• **ASSIGNED TASK**:
Print a faithful copy of the data below, word for word, with the pictures left out.

*** Begin section ***

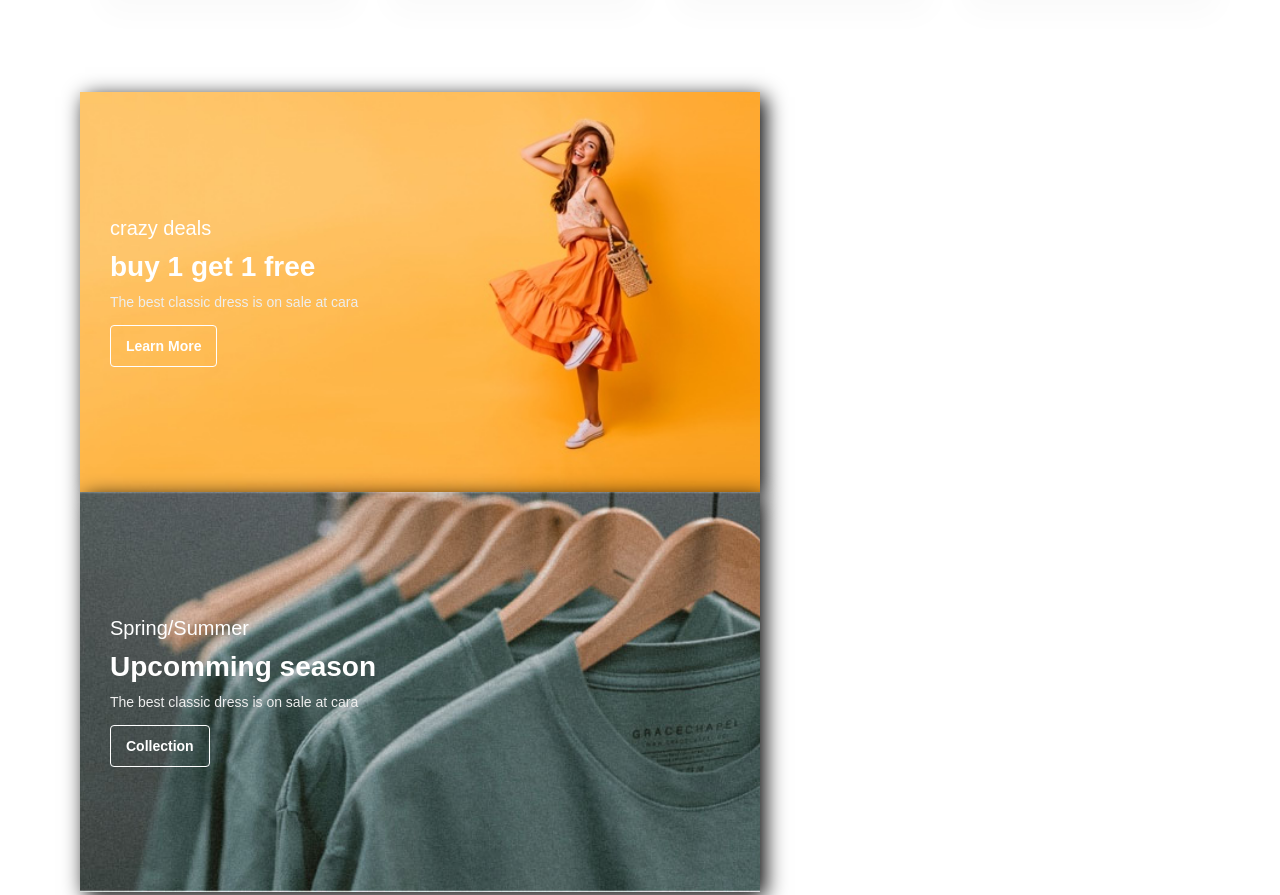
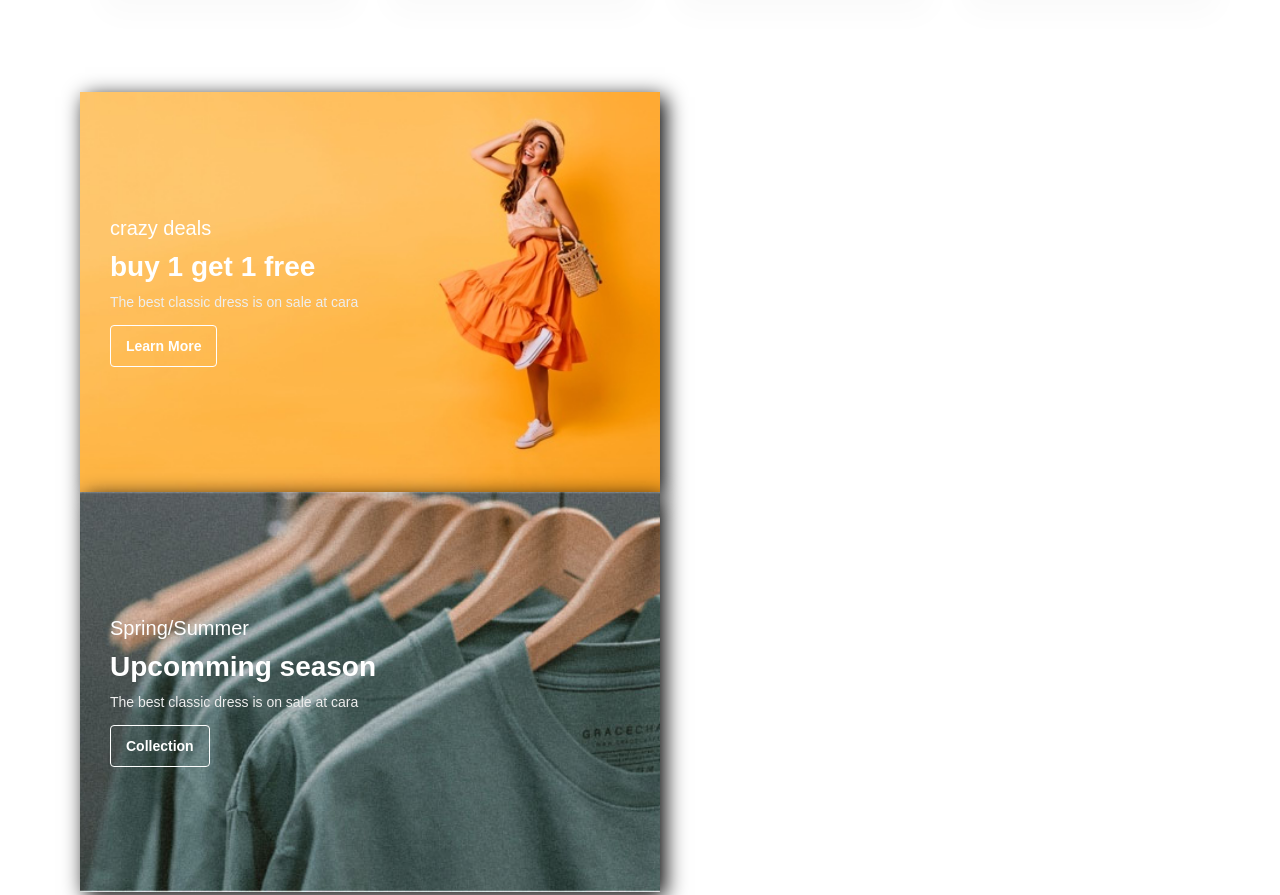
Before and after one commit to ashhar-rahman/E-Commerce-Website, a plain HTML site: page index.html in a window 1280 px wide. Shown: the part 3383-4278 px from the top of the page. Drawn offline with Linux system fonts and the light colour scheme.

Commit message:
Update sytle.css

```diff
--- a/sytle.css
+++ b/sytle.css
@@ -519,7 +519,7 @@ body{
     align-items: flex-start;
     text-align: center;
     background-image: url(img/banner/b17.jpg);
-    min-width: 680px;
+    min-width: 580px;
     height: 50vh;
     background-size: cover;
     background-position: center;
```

*** End section ***

• **SOLVED EXERCISE**:
Before and after one commit to ashhar-rahman/E-Commerce-Website, a plain HTML site: page index.html in a window 1280 px wide. Shown: the part 3383-4278 px from the top of the page. Drawn offline with Linux system fonts and the light colour scheme.

Commit message:
Update sytle.css

```diff
--- a/sytle.css
+++ b/sytle.css
@@ -519,7 +519,7 @@ body{
     align-items: flex-start;
     text-align: center;
     background-image: url(img/banner/b17.jpg);
-    min-width: 680px;
+    min-width: 580px;
     height: 50vh;
     background-size: cover;
     background-position: center;
```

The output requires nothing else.